Beware of "loving" expressions that normalize violence
You should be mindful and critical of what your partner tells you, love yourself and look for loving partners, not enemies, where personal autonomy is respected. Photo by Sammy Williams / Unsplash

Sometimes evident and sometimes hidden, some actions we have in love relationships are deeply rooted in traditional gender roles, which are socially developed over generations, normalize and replicate violence, as well as the inequity of one gender over another. Learned behaviors such as jealousy, exclusivity, possession of the other, or the belief that love "forgives all", are myths of romantic love, explained Brenda Magali Gómez Cruz, social psychologist and professor at the Faculty of Higher Education (FES) Zaragoza, UNAM.

Many of these attitudes seem cute and romantic to us until they progress to psychological or physical violence, she said during the virtual conference "Violence against women in the name of love". She spoke about the myths of romantic love and highlighted those that belong to the group "love can do anything", where the fallacy that we can change our partner for love, the omnipotence of this feeling, the belief that opposites attract and understand each other better, the false idea of the compatibility between love and abuse, the normalization of conflict and the belief that "true" love forgives or endures everything is installed.

The psychologist defined the characteristics of the second group of myths called "predestined true love", where the idea of the "better half" that will give complementarity to our life, emotional reasoning, the belief that there is only one true love in life, and the myth of durability, eternal passion or equivalence stand out. The third group is called " love is the most important thing and requires total surrender" and highlighted the fallacy of pairing and conversion of couple love in the center of our lives and as the only reference of our existence, the idea that love gives happiness and requires total surrender, as well as understanding it as depersonalization.
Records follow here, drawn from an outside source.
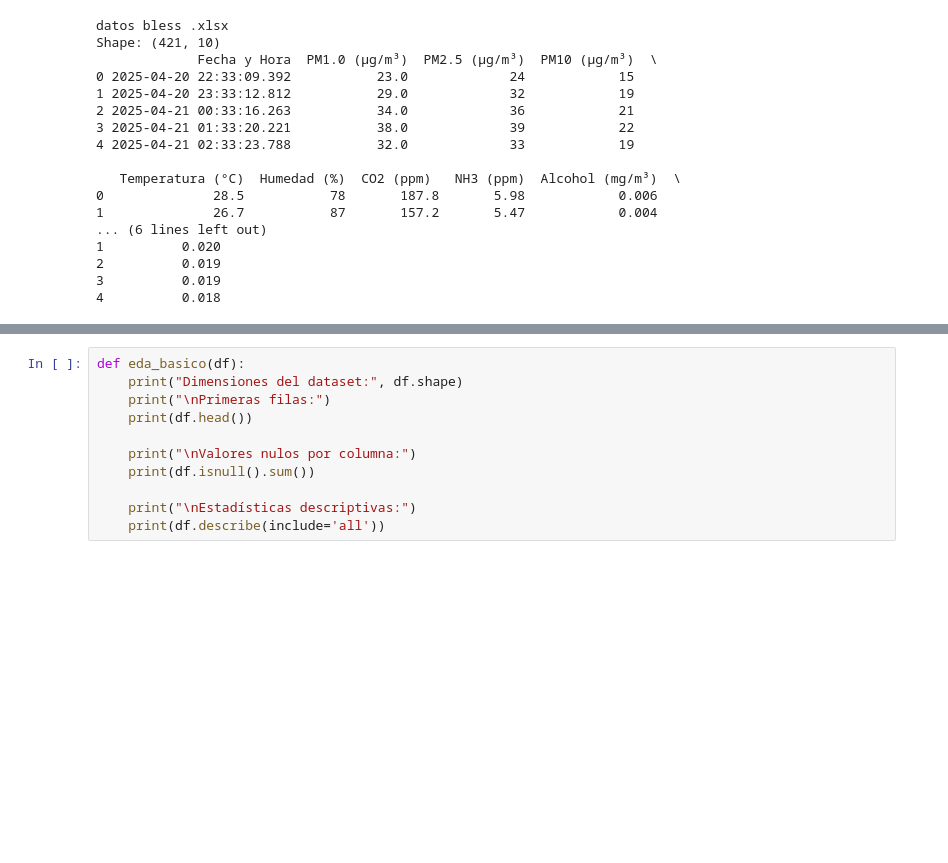
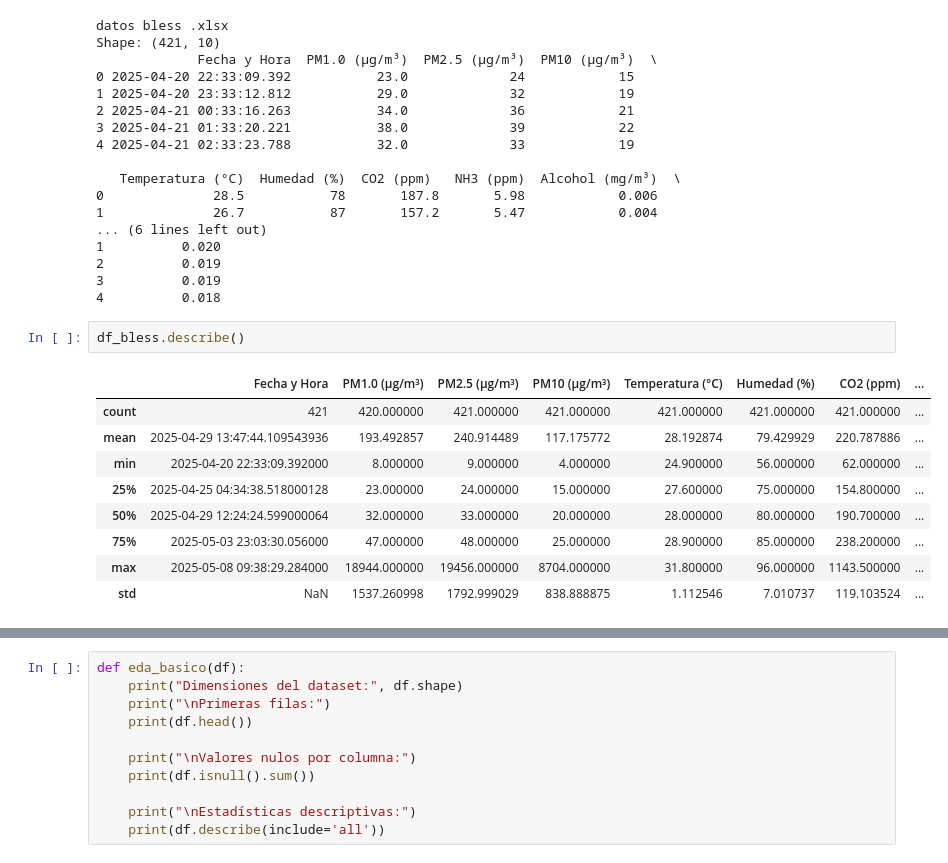
Before and after one commit to mdlangeles/Delfin_Project, a Jupyter notebook: Proyecto.ipynb, the cells around one changed output, grey strips where cells are left out. Cells and saved outputs as stored; diff of their text form; blank space fills up the shorter version.

```diff
--- a/Proyecto.ipynb
+++ b/Proyecto.ipynb
@@ -65,3 +65,15 @@ Shape: (421, 10)
 2          0.019
 3          0.019
 4          0.018
+# %%
+df_bless.describe()
+# %% [output]
+|  | Fecha y Hora | PM1.0 (µg/m³) | PM2.5 (µg/m³) | PM10 (µg/m³) | Temperatura (°C) | Humedad (%) | CO2 (ppm) | ... |
+| count | 421 | 420.000000 | 421.000000 | 421.000000 | 421.000000 | 421.000000 | 421.000000 | ... |
+| mean | 2025-04-29 13:47:44.109543936 | 193.492857 | 240.914489 | 117.175772 | 28.192874 | 79.429929 | 220.787886 | ... |
+| min | 2025-04-20 22:33:09.392000 | 8.000000 | 9.000000 | 4.000000 | 24.900000 | 56.000000 | 62.000000 | ... |
+| 25% | 2025-04-25 04:34:38.518000128 | 23.000000 | 24.000000 | 15.000000 | 27.600000 | 75.000000 | 154.800000 | ... |
+| 50% | 2025-04-29 12:24:24.599000064 | 32.000000 | 33.000000 | 20.000000 | 28.000000 | 80.000000 | 190.700000 | ... |
+| 75% | 2025-05-03 23:03:30.056000 | 47.000000 | 48.000000 | 25.000000 | 28.900000 | 85.000000 | 238.200000 | ... |
+| max | 2025-05-08 09:38:29.284000 | 18944.000000 | 19456.000000 | 8704.000000 | 31.800000 | 96.000000 | 1143.500000 | ... |
+| std | NaN | 1537.260998 | 1792.999029 | 838.888875 | 1.112546 | 7.010737 | 119.103524 | ... |
```
Also changed, not shown: parts of 2 cells of this notebook.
In the fourth group, which Gómez Cruz identified as "love is possession and exclusivity," she emphasized the myths of marriage as the key to the ideal relationship and happiness, jealousy (which even at the beginning of relationships is experienced as compliments), and the sexist myth of fidelity and exclusivity. "Phrases like you are mine and you are the love of my life stand out in this group." In context, she said that gender-based violence is an act of aggression that results in possible or actual physical, sexual, or psychological harm, including threats, coercion, or deprivation of liberty, whether it occurs in public or private life.

Both men and women can be victims and/or aggressors; however, it has been documented that it is women and girls who experience particular forms of abuse. The specialist cited the Pan American Health Organization (PAHO), which in 48 population-based surveys conducted worldwide, found that 10 to 69 percent of women revealed that they had been physically assaulted by a male partner at some point in their lives. 38 percent of murders worldwide are committed by a male partner. "Violence can negatively affect women's physical, mental, sexual, and reproductive health," she said.

Young people are encouraged to be aware of the myths of romantic love that they live in their relationships, to be critical of what they say in songs, social networks, and media that replicate these false ideas and behaviors, and urged especially women to be autonomous, maintain their interests and find love partners, not enemies. "The idea is that we do things to change our bonds with our partners and with other people because love is not only for a couple but also for other relationships and myself," she clarified. To change our roles it is important to be aware of our family history, of what we want in our relationship, and to that extent, to negotiate.